[EXERCISE REQUIREMENTS]
Please find all lines in the data that hold the string "xlsx" and copy them.
=====
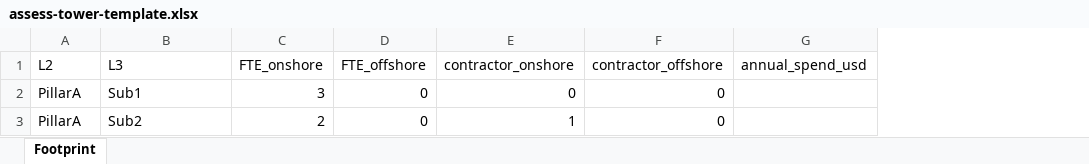
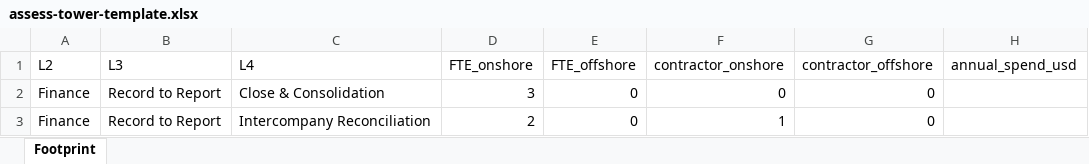
Before and after one commit to mangalrohit-eng/AI-Initiaitves, an Excel workbook: public/assess-tower-template.xlsx, sheet Footprint, drawn as a sheet; values as stored, in another font and other column widths than the file's, no borders; the diff names each change by its address in the sheet, - before the commit and + after, or states it on an @@ line.

```diff
--- a/public/assess-tower-template.xlsx (sheet Footprint)
+++ b/public/assess-tower-template.xlsx (sheet Footprint)
+column C (L4), rows 2-3: Close & Consolidation | Intercompany Reconciliation
-A2:A3 (L2): PillarA
+A2:A3 (L2): Finance
-B2 (L3): Sub1
+B2 (L3): Record to Report
-B3 (L3): Sub2
+B3 (L3): Record to Report
```
Also changed, not shown: 25 other files.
=====
[EXERCISE RESULT]
Before and after one commit to mangalrohit-eng/AI-Initiaitves, an Excel workbook: public/assess-tower-template.xlsx, sheet Footprint, drawn as a sheet; values as stored, in another font and other column widths than the file's, no borders; the diff names each change by its address in the sheet, - before the commit and + after, or states it on an @@ line.
--- a/public/assess-tower-template.xlsx (sheet Footprint)
+++ b/public/assess-tower-template.xlsx (sheet Footprint)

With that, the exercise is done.